----- Records provided

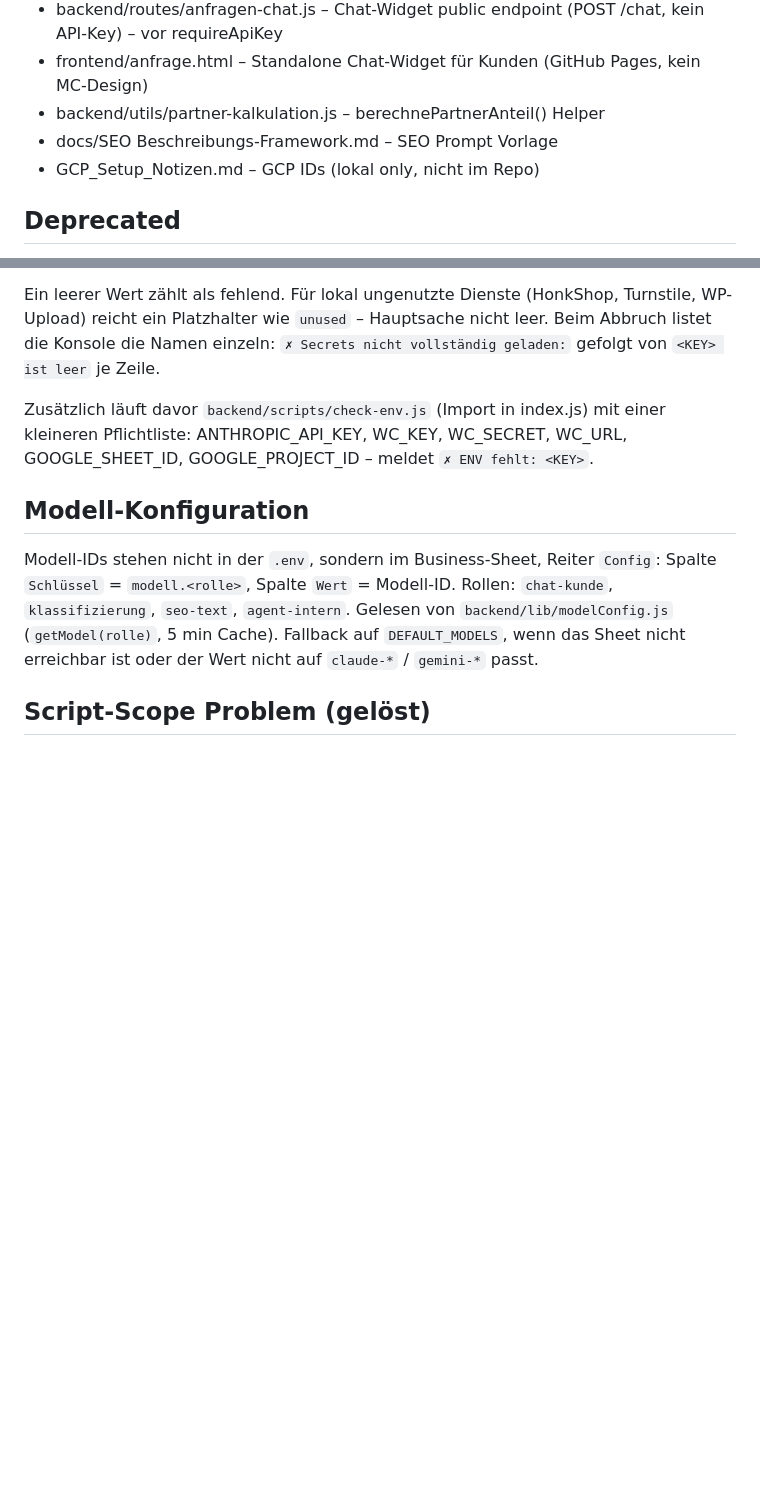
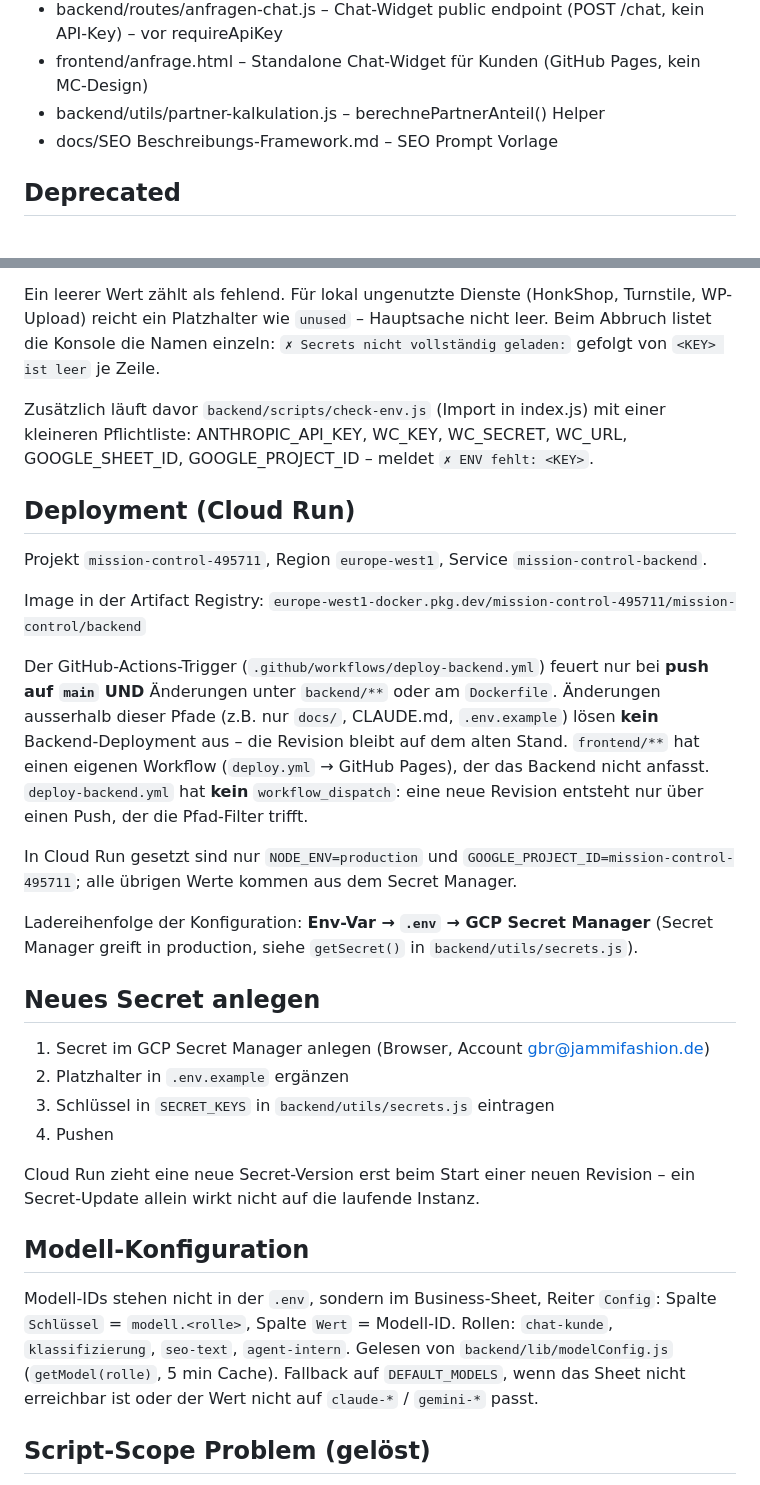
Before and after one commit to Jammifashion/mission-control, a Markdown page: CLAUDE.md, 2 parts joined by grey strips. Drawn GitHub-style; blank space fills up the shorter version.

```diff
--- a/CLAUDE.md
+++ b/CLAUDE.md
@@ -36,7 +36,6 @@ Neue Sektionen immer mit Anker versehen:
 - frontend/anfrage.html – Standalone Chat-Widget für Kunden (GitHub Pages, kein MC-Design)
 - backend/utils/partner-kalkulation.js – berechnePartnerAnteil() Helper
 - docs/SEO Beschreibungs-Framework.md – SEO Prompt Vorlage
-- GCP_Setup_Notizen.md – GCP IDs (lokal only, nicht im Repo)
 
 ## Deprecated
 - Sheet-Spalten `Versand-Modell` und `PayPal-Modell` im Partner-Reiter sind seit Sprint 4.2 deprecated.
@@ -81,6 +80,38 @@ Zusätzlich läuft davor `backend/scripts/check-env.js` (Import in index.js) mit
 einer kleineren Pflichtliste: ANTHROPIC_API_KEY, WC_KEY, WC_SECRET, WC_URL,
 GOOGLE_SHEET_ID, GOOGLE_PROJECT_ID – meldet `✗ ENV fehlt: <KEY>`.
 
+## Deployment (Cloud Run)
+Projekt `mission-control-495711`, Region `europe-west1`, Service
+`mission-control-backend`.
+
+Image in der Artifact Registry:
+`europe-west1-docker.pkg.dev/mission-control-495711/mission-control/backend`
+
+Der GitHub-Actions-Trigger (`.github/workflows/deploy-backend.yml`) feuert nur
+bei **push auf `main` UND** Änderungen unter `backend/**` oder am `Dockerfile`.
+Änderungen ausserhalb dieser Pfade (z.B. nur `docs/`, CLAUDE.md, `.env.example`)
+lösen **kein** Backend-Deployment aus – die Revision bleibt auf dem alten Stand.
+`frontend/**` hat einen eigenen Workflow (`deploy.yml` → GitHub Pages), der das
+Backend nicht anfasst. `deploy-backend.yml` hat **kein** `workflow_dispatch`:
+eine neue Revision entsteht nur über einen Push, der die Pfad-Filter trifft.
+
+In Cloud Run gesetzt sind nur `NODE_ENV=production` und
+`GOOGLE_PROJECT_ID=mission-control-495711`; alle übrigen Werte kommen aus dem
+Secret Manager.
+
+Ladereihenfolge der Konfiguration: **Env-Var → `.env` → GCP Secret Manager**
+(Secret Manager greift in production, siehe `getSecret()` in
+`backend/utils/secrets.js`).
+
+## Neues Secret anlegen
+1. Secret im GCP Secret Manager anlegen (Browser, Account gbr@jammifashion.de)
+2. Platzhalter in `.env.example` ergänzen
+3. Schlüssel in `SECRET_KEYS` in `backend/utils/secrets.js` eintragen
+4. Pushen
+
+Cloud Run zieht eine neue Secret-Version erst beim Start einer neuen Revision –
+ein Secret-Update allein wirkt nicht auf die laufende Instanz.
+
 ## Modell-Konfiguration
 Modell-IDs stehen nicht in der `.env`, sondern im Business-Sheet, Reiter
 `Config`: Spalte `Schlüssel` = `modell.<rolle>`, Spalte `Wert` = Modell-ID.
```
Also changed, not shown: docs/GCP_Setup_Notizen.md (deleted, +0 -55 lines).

----------

Exercise details
The records above are to be restated word for word, excluding all pictures.

Reply to the task
Before and after one commit to Jammifashion/mission-control, a Markdown page: CLAUDE.md, 2 parts joined by grey strips. Drawn GitHub-style; blank space fills up the shorter version.

```diff
--- a/CLAUDE.md
+++ b/CLAUDE.md
@@ -36,7 +36,6 @@ Neue Sektionen immer mit Anker versehen:
 - frontend/anfrage.html – Standalone Chat-Widget für Kunden (GitHub Pages, kein MC-Design)
 - backend/utils/partner-kalkulation.js – berechnePartnerAnteil() Helper
 - docs/SEO Beschreibungs-Framework.md – SEO Prompt Vorlage
-- GCP_Setup_Notizen.md – GCP IDs (lokal only, nicht im Repo)
 
 ## Deprecated
 - Sheet-Spalten `Versand-Modell` und `PayPal-Modell` im Partner-Reiter sind seit Sprint 4.2 deprecated.
@@ -81,6 +80,38 @@ Zusätzlich läuft davor `backend/scripts/check-env.js` (Import in index.js) mit
 einer kleineren Pflichtliste: ANTHROPIC_API_KEY, WC_KEY, WC_SECRET, WC_URL,
 GOOGLE_SHEET_ID, GOOGLE_PROJECT_ID – meldet `✗ ENV fehlt: <KEY>`.
 
+## Deployment (Cloud Run)
+Projekt `mission-control-495711`, Region `europe-west1`, Service
+`mission-control-backend`.
+
+Image in der Artifact Registry:
+`europe-west1-docker.pkg.dev/mission-control-495711/mission-control/backend`
+
+Der GitHub-Actions-Trigger (`.github/workflows/deploy-backend.yml`) feuert nur
+bei **push auf `main` UND** Änderungen unter `backend/**` oder am `Dockerfile`.
+Änderungen ausserhalb dieser Pfade (z.B. nur `docs/`, CLAUDE.md, `.env.example`)
+lösen **kein** Backend-Deployment aus – die Revision bleibt auf dem alten Stand.
+`frontend/**` hat einen eigenen Workflow (`deploy.yml` → GitHub Pages), der das
+Backend nicht anfasst. `deploy-backend.yml` hat **kein** `workflow_dispatch`:
+eine neue Revision entsteht nur über einen Push, der die Pfad-Filter trifft.
+
+In Cloud Run gesetzt sind nur `NODE_ENV=production` und
+`GOOGLE_PROJECT_ID=mission-control-495711`; alle übrigen Werte kommen aus dem
+Secret Manager.
+
+Ladereihenfolge der Konfiguration: **Env-Var → `.env` → GCP Secret Manager**
+(Secret Manager greift in production, siehe `getSecret()` in
+`backend/utils/secrets.js`).
+
+## Neues Secret anlegen
+1. Secret im GCP Secret Manager anlegen (Browser, Account gbr@jammifashion.de)
+2. Platzhalter in `.env.example` ergänzen
+3. Schlüssel in `SECRET_KEYS` in `backend/utils/secrets.js` eintragen
+4. Pushen
+
+Cloud Run zieht eine neue Secret-Version erst beim Start einer neuen Revision –
+ein Secret-Update allein wirkt nicht auf die laufende Instanz.
+
 ## Modell-Konfiguration
 Modell-IDs stehen nicht in der `.env`, sondern im Business-Sheet, Reiter
 `Config`: Spalte `Schlüssel` = `modell.<rolle>`, Spalte `Wert` = Modell-ID.
```
Also changed, not shown: docs/GCP_Setup_Notizen.md (deleted, +0 -55 lines).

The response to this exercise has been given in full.